Bill sought by opponents of Common Core Standards before the Legislature
Topeka Republican legislative leaders on Friday introduced legislation that could stop implementation of Common Core standards and proposed science standards.
The bill would set up a committee made up of legislators that would review educational standards and make recommendations next year whether the standards should be implemented.
For standards that have already been implemented, the committee would recommend to the Legislature whether the standards should be continued.
State Board of Education Chairwoman Jana Shaver asked state Sen. Ty Masterson, R-Andover, who is chair of the Senate Ways and Means Committee, how the proposed committee would interact with the State Board of Education, which has authority over supervising schools.
Masterson said the education board handles policy and the Legislature deals with funding.
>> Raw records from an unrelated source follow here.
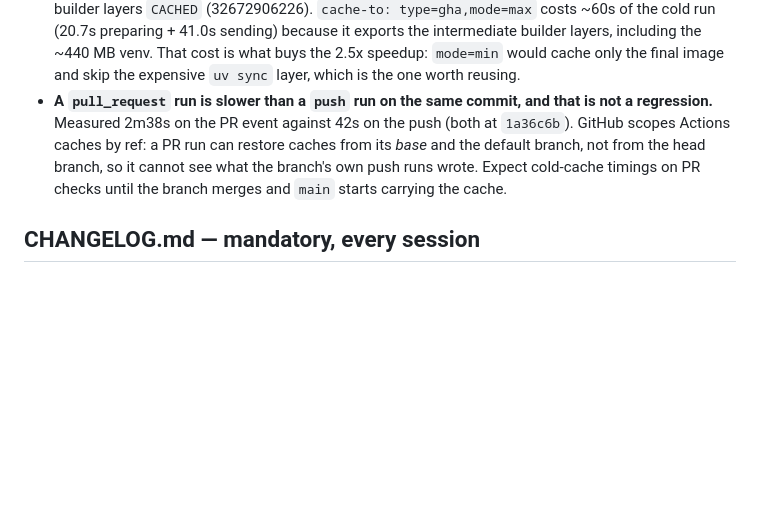
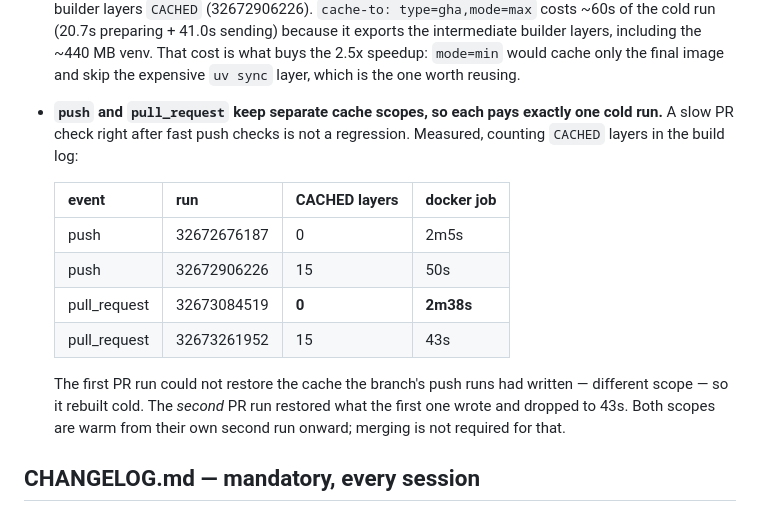
Before and after one commit to faridqul/telco-churn-retention, a Markdown page: CLAUDE.md, the part around the change. Rendered like a GitHub page; blank space fills up the shorter version.

```diff
--- a/CLAUDE.md
+++ b/CLAUDE.md
@@ -276,13 +276,21 @@ images would erode.
   builder layers, including the ~440 MB venv. That cost is what buys the 2.5x
   speedup: `mode=min` would cache only the final image and skip the expensive
   `uv sync` layer, which is the one worth reusing.
-- **A `pull_request` run is slower than a `push` run on the same commit, and
-  that is not a regression.** Measured 2m38s on the PR event against 42s on
-  the push (both at `1a36c6b`). GitHub scopes Actions caches by ref: a PR run
-  can restore caches from its *base* and the default branch, not from the head
-  branch, so it cannot see what the branch's own push runs wrote. Expect
-  cold-cache timings on PR checks until the branch merges and `main` starts
-  carrying the cache.
+- **`push` and `pull_request` keep separate cache scopes, so each pays exactly
+  one cold run.** A slow PR check right after fast push checks is not a
+  regression. Measured, counting `CACHED` layers in the build log:
+
+  | event | run | CACHED layers | docker job |
+  |---|---|---|---|
+  | push | 32672676187 | 0 | 2m5s |
+  | push | 32672906226 | 15 | 50s |
+  | pull_request | 32673084519 | **0** | **2m38s** |
+  | pull_request | 32673261952 | 15 | 43s |
+
+  The first PR run could not restore the cache the branch's push runs had
+  written — different scope — so it rebuilt cold. The *second* PR run restored
+  what the first one wrote and dropped to 43s. Both scopes are warm from their
+  own second run onward; merging is not required for that.
 
 ## CHANGELOG.md — mandatory, every session
 
```
Also changed, not shown: CHANGELOG.md (+56 -0 lines).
The Common Core standards are academic standards developed by states through a project that was launched by the National Governors Association and the Council of Chief State School Officers.
The Kansas State Board of Education adopted them as the official English language arts and math standards for Kansas in October 2010, renaming them the Kansas College and Career Ready standards. Teachers are already using them in classrooms in Lawrence and throughout the state.
The last-minute move against the education standards was seen by some as a way to woo Tea Party-backed legislators to vote for a sales tax increase sought by Gov. Sam Brownback.
The action came on the 98th day of the 2013 legislative session, which was only supposed to last 90 days and which GOP leaders had earlier said would be finished in 80 days.
More like this story
- Kansas bill would require parental consent for sex education
- Kansas lifts teacher licensure requirement in 6 districts
- Mature Living: Many parents offer their retirement savings to pay for children's education
- Kansas education's new vision focuses on nonacademic skills
- Controversial Shawnee sex-ed poster lives on as Kansas House debates prosecuting teachers